ST. PETERSBURG, Fla. — An All-Star secret spilled sometime before the eighth inning, and Matt Moore tried to shake the message from his mind.
On Thursday afternoon, the Tampa Bay Rays left-hander stood in a room near the home dugout at Tropicana Field, grabbing a quick drink of water with left-hander David Price. As Price walked away, he gave his young teammate a nickname, one that became cause for celebration later.
“Let’s go All-Star,” Moore recalls Price saying.
Moore played it cool, as he has done so often this season. There was still a game to finish, after all, an eventual 4-3 Rays victory over the Minnesota Twins that improved Moore’s record to 13-3 in 19 starts.
In time, the honor became official. After Tampa Bay sealed its eighth consecutive victory, word came from manager Joe Maddon and Andrew Friedman, the Rays’ executive vice president of baseball operations, that Moore had replaced Texas Rangers right-hander Yu Darvish on the American League roster for Tuesday’s event at Citi Field in New York.
Moore walked into Maddon’s office with a slight smirk. Moments earlier, the pitcher had cracked, “Am I getting sent down?” after learning from pitching coach Jim Hickey that Maddon wanted to meet.
Sent down? Far from it. Moore’s rise was rewarded.
“I’m really excited,” Moore said. “The best (part) about it all was after I found out, I was in Joe’s office and came out of the room, (and) I opened up the door and everyone was waiting there … just to celebrate.
“It really was pretty shocking.”
In reality, though, this development was far from stunning. Moore became the majors’ second 13-game winner, joining Detroit Tigers right-hander Max Scherzer (13-0). The days since last Saturday, following the release of the All-Star rosters, were filled with questions to Maddon about Moore’s possible addition as a replacement.
It is simple to see why. Aside from three consecutive losses to start June, Moore has been Tampa Bay’s most consistent mound presence. He has a rotation-low 3.44 ERA, and he boasts a rotation-high 108 strikeouts.
Beyond those totals, however, he has shown an ability to recover from adversity. He has proven strong in the aftermath. His 8-0 start was no mirage, despite a forgettable June slide that included three losses in five starts with a season-high 8.39 ERA.
“He was not sharp,” Maddon said of that stretch. “He was winning a lot of games based on five, five-plus innings. … Now, he’s starting to carry.
“I thought these couple times that we let him go longer, that he figured some things out. I thought that carried over to the other subsequent outings.”
It was fitting that news of Moore’s All-Star invite came on a day when he performed at a worthy level.
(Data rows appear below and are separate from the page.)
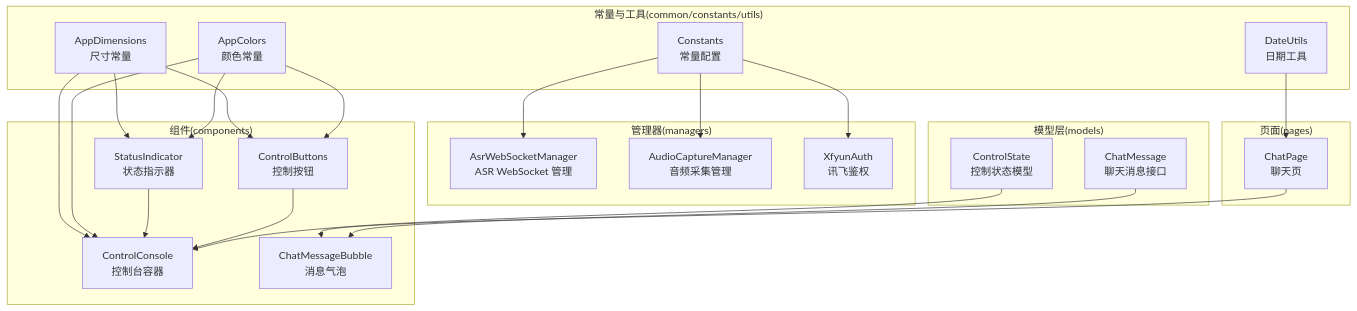
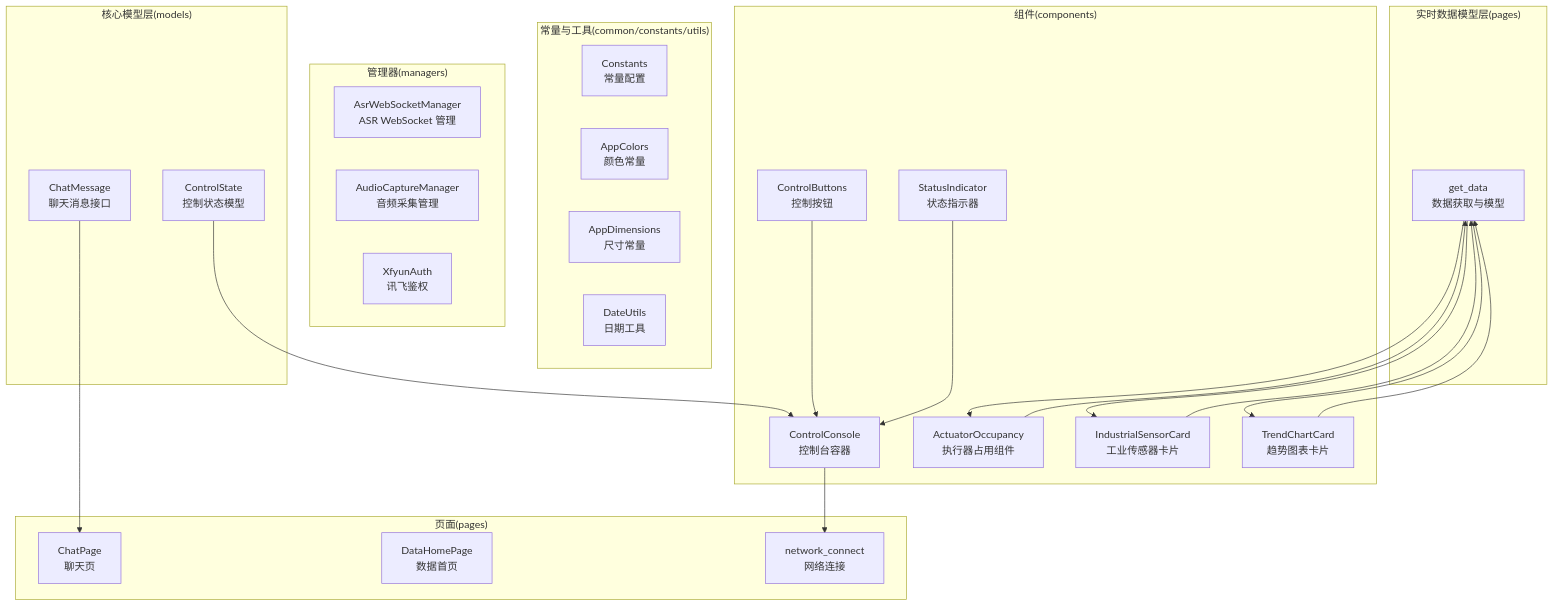
The first of 13 diagrams in .qoder/repowiki/zh/content/数据模型设计.md (Neonrey-hub/SmartController), drawn with Mermaid before and after one commit. The commit also changed other lines of this file and 16 other files, not shown here.

````diff
--- a/.qoder/repowiki/zh/content/数据模型设计.md
+++ b/.qoder/repowiki/zh/content/数据模型设计.md
@@ -46,42 +62,45 @@
 ```mermaid
 graph TB
-subgraph "模型层(models)"
+subgraph "核心模型层(models)"
 CS["ControlState<br/>控制状态模型"]
 CM["ChatMessage<br/>聊天消息接口"]
+end
+subgraph "实时数据模型层(pages)"
+GD["get_data<br/>数据获取与模型"]
 end
 subgraph "常量与工具(common/constants/utils)"
 CT["Constants<br/>常量配置"]
 AC["AppColors<br/>颜色常量"]
 AD["AppDimensions<br/>尺寸常量"]
 DU["DateUtils<br/>日期工具"]
 end
 subgraph "管理器(managers)"
 ASRW["AsrWebSocketManager<br/>ASR WebSocket 管理"]
 ACM["AudioCaptureManager<br/>音频采集管理"]
 XA["XfyunAuth<br/>讯飞鉴权"]
 end
 subgraph "组件(components)"
 CC["ControlConsole<br/>控制台容器"]
 CB["ControlButtons<br/>控制按钮"]
 SI["StatusIndicator<br/>状态指示器"]
-CMB["ChatMessageBubble<br/>消息气泡"]
+AO["ActuatorOccupancy<br/>执行器占用组件"]
+ISC["IndustrialSensorCard<br/>工业传感器卡片"]
+TC["TrendChartCard<br/>趋势图表卡片"]
 end
 subgraph "页面(pages)"
 CP["ChatPage<br/>聊天页"]
+DH["DataHomePage<br/>数据首页"]
+NC["network_connect<br/>网络连接"]
 end
 CS --> CC
 CB --> CC
 SI --> CC
-CM --> CMB
-CP --> CMB
-CT --> ASRW
-CT --> ACM
-CT --> XA
-AC --> CC
-AD --> CC
-AC --> CB
-AD --> CB
-AC --> SI
-AD --> SI
-DU --> CP
+CM --> CP
+GD --> AO
+GD --> ISC
+GD --> TC
+CC --> NC
+AO --> GD
+ISC --> GD
+TC --> GD
 ```
````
He was sensational Thursday, retiring 11 consecutive batters to start, and he carried a no-hitter into the sixth inning until allowing a two-out double to Brian Dozier.
Tampa Bay is streaking into the All-Star break, and Moore’s honor is another sign that the Rays could have something special brewing. Remember, offseason questions focused on how Tampa Bay would replace workhorse right-hander James Shields, sent to the Kansas City Royals in a blockbuster trade.
Those concerns were real. But for the most part, in large part due to Moore, those concerns are forgotten.
Moore, in only his second full major-league season, has elevated himself in such a way that earlier unknowns are history. It seems like ages ago that Maddon defended Moore after a rocky spring, when the pitcher struggled with a flaw in his delivery.
Now, there are only reasons to look ahead.
“He certainly deserves it,” said Rays infielder Ben Zobrist, already named to the AL All-Star team. “He has been stellar for us all year long. The thing I appreciate about him, even when he hit that rough patch, he stayed the course. Instead of trying to change too much up, he believed that he was going to get out of it. He kept focusing and doing what he does.”
That focus allowed Moore to produce a start like the one he did Thursday. He described the three-hit, 10-strikeout effort in 7 1/3 innings as “smooth and efficient,” which is exactly what it was. Maddon called it the best outing of Moore’s season.
As with all discussions involving Moore, however, the most tantalizing subject is his potential. He has been labeled as someone (both from his manager and teammates) as a player still learning, still developing.
At age 24, this All-Star selection represents a milestone honor for him, certainly. But it also offers a springboard to consider what he could become, how much he could grow, how much he could mature into a central figure in the Rays’ rotation for years ahead.
“My second year in the big leagues — if you had asked me a couple of years ago, I would have just been happy to be here,” Moore said. “So for the way things are going right now, I’m ecstatic about being a part of the festivities and being at the game with the best players in the game. It’s definitely something I’m looking forward to.”
A time for the All-Star experience will come soon, but Thursday in the Rays clubhouse was an afternoon to cut loose. As water and beer flowed around Moore, Tampa Bay honored him, the secret long since spilled.